His solution lets users log onto Anjel (through a mobile app or on their computer) and order their groceries from a handful of discount grocers such as No Frills or Superstore.
There is no formal arrangement with any of the grocery retailers and Li adds items himself to the Anjel site with in-store prices, creating a virtual catalogue from which users can place their orders. Volunteers pick up and deliver the order at a day and time of the customer’s choosing. There’s also no credit card needed: users e-transfer cash to Anjel and the money is added to their account.
As for the suggestion seniors are generally technology adverse, Li said that was only partially true.
“Many don't like ‘technology’ simply because software, devices and many of the everyday technologies are not designed with seniors in mind,” he told Canadian Grocer.
“As a nurse, I am aware that as we age the moisture of our skin, especially in our finger tips, begins to diminish,” he said. This makes tactile actions like swiping difficult. “And seniors often wouldn’t know where to swipe to navigate the app,” he said. So Anjel was designed with minimal swiping and scrolling. “And for functions that required scrolling or swiping, I added indicators to facilitate them doing so.”
Anjel was designed by taking those unique challenges into account, but that doesn’t mean users won’t need help to get started and Li is working on ways to provide that assistance to users. “Our challenge right now is having the manpower to show seniors how to use the app.”
Li also suggested having a family member or caregiver place the order for them.
The idea for Anjel was sparked in one of Li’s classes in the Master of Health Leadership and Policy program at the University of British Columbia. Li used some of his business classes to learn more about grocery stores and delivery and do some market research. He got some early help on app development from UBC engineering students, though he handled much of the design work himself.

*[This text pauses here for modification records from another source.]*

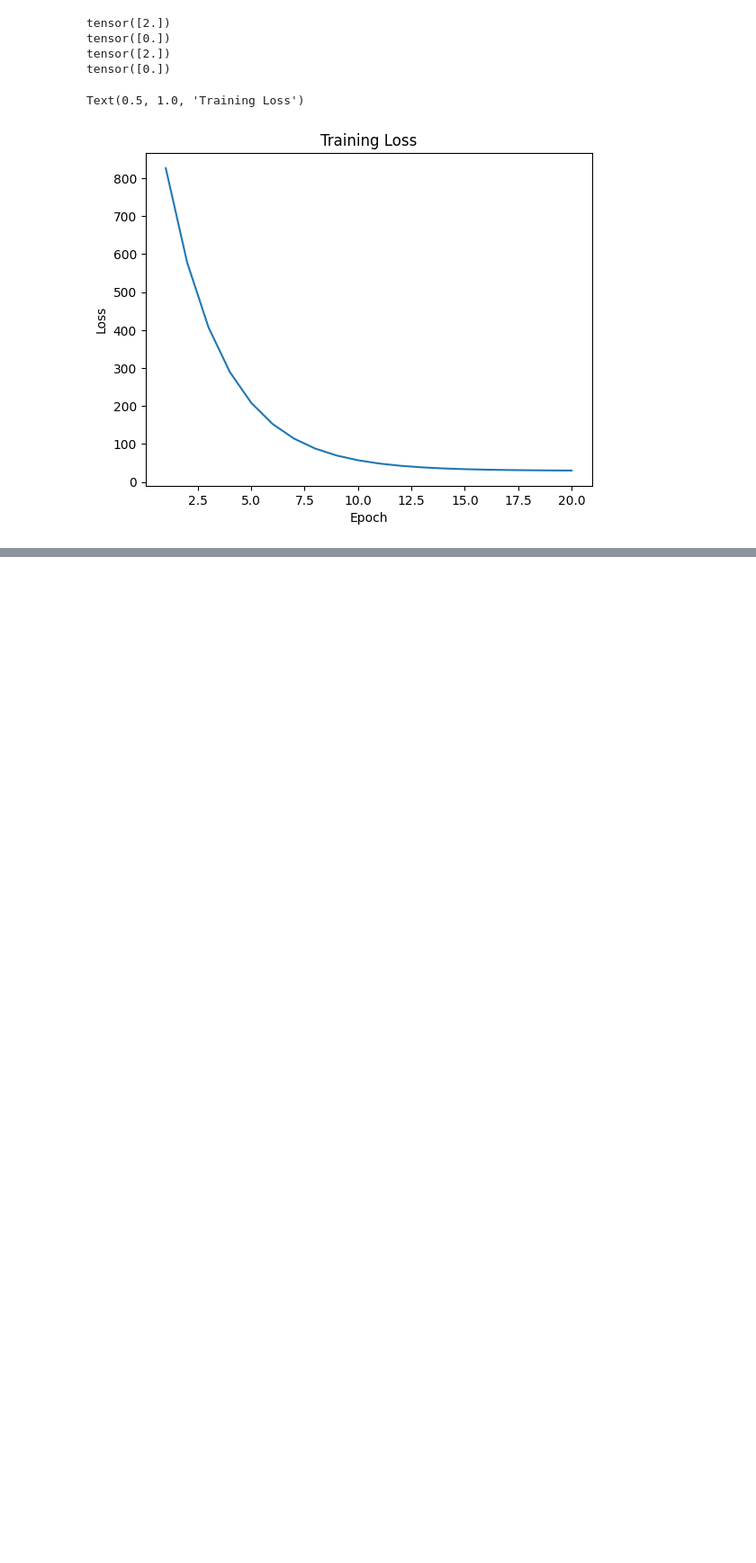
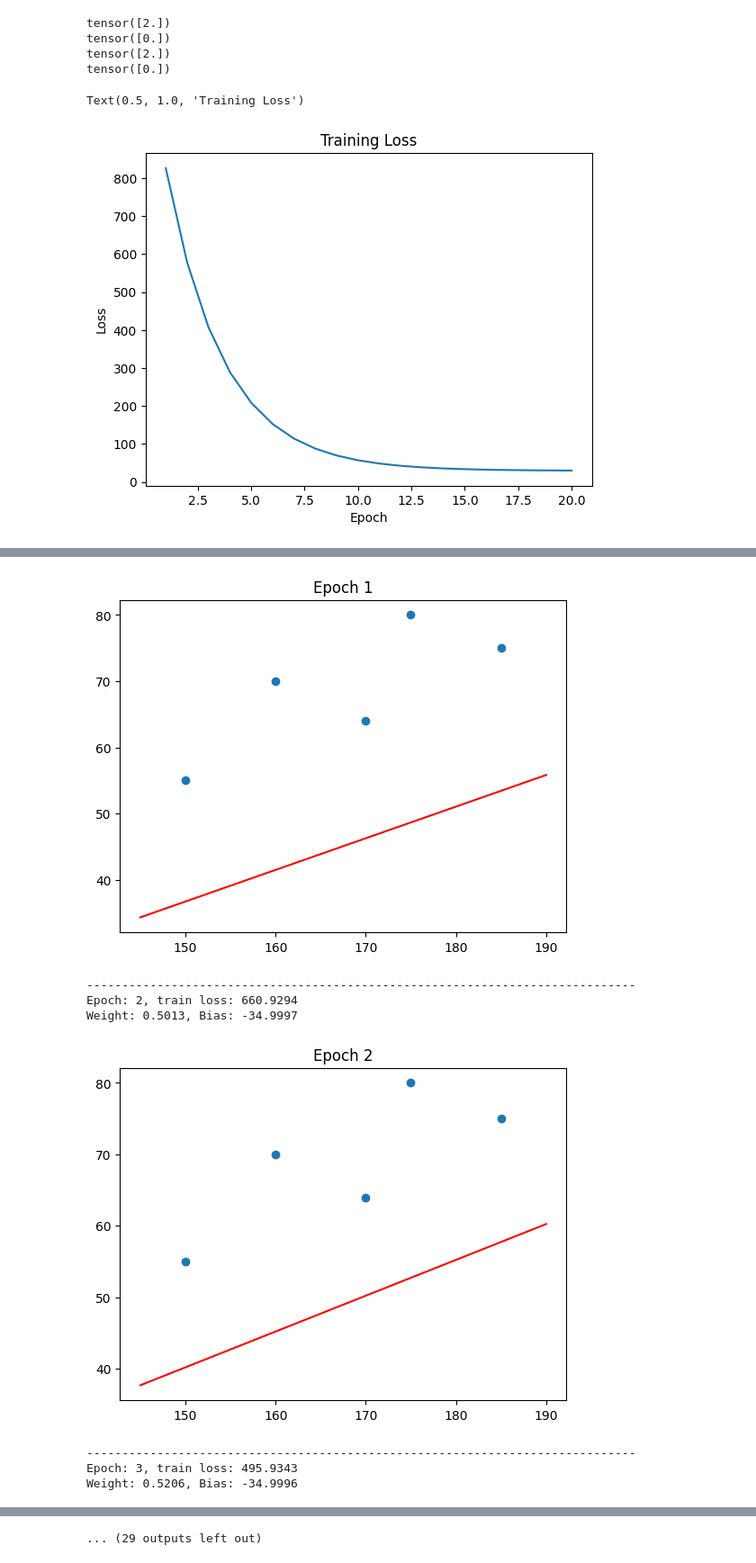
Before and after one commit to KKugi/Deep_learning_textbooks, a Jupyter notebook: Linear_regression.ipynb, the cells around one changed output, grey strips where cells are left out. Shown at 90% size. Drawn from its saved outputs; the diff is of its cells as text; code cells hidden in the pictures; blank space fills up the shorter version.

```diff
--- a/Linear_regression.ipynb
+++ b/Linear_regression.ipynb
@@ -266,3 +266,73 @@ plt.title("Training Loss")
 # %% [output]
 Text(0.5, 1.0, 'Training Loss')
 [figure]
+# %%
+from torch import nn, optim
+
+# print(x.shape)
+
+x=x.reshape(-1,1) # 개채 형태로 바꿔줌
+# print(x.shape)
+
+model = nn.Linear(1,1)
+# print(model)
+model.weight.data = torch.tensor([[0.45]])
+# model.weight.data = model.weight.data.unsqueeze(dim=0)
+# print(model.weight.data) # (out_features, in_features)
+model.bias.data = torch.tensor([-35.])
+# print(model.bias.data)
+
+LR = 3e-6
+EPOCH = 20
+
+# for i in model.parameters():
+#     print(i)
+optimizer = optim.SGD(model.parameters(), lr=LR)
+criterion = nn.MSELoss()
+
+loss_history = []
+
+
+# print(x)
+# print(x * model.weight.data + model.bias.data)
+for ep in range(EPOCH):
+    # inference
+    y_hat = model(x)
+
+    # loss
+    """
+    보통 다른 손실 함수(예: nn.CrossEntropyLoss)는 input과 target 순서가 엄격해서,
+    실제 훈련 시에는 항상 (모델 출력, 실제 정답) 순서로 쓰는 게 원칙
+
+    criterion(input, target)
+    여기서 input은 모델 출력 (예측값, y_hat)
+    target은 실제 정답값 (y)
+    """
+    loss = criterion(y_hat, y)
+
+    # update (순서 중요!)
+    optimizer.zero_grad() # gradient 누적을 막기 위한 초기화: 이전 배치에서 계산된 gradient 초기화
+    loss.backward() # backpropagation: 현재 배치에 대해 gradient 계산
+    optimizer.step() # weight update: 모델 파라미터를 손실 감소 방향으로, 설정한 크기만큼 한 스텝 이동
+
+    # print loss
+    loss_history += [loss.item()]
+    print(f"Epoch: {ep+1}, train loss: {loss.item():.4f}")
+
+    # print weight and bias
+    print(f"Weight: {model.weight.data.item():.4f}, Bias: {model.bias.data.item():.4f}")
+    print()
+
+    # print graph
+    x_plot = torch.linspace(145, 190, 100)
+    y_plot = model.weight.squeeze().detach() * x_plot + model.bias.detach()
+    # print(y_plot)
+
+    plt.figure()
+    plt.plot(x, y, 'o')
+    plt.plot(x_plot, y_plot, 'r')
+    plt.title(f"Epoch {ep+1}")
+    plt.show()
+
+    print("-"*78)
+# %% [output]
@@ -268,0 +341,8 @@ Text(0.5, 1.0, 'Training Loss')
+[figure, added]
+------------------------------------------------------------------------------
+Epoch: 2, train loss: 660.9294
+Weight: 0.5013, Bias: -34.9997
+[figure, added]
+------------------------------------------------------------------------------
+Epoch: 3, train loss: 495.9343
+Weight: 0.5206, Bias: -34.9996
@@ -268,0 +362 @@ Text(0.5, 1.0, 'Training Loss')
+... (29 outputs left out)
```
Also changed, not shown: parts of 6 cells of this notebook.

To this point, Li said his main focus had been on creating a usable and simple service for seniors and the volunteers who will be the backbone of the service. So far there has been little interaction with the grocery retailers, but that will change. “It is certainly my intention to do so,” he said. “I believe that such relationships will become integral to the sustainability of the service.”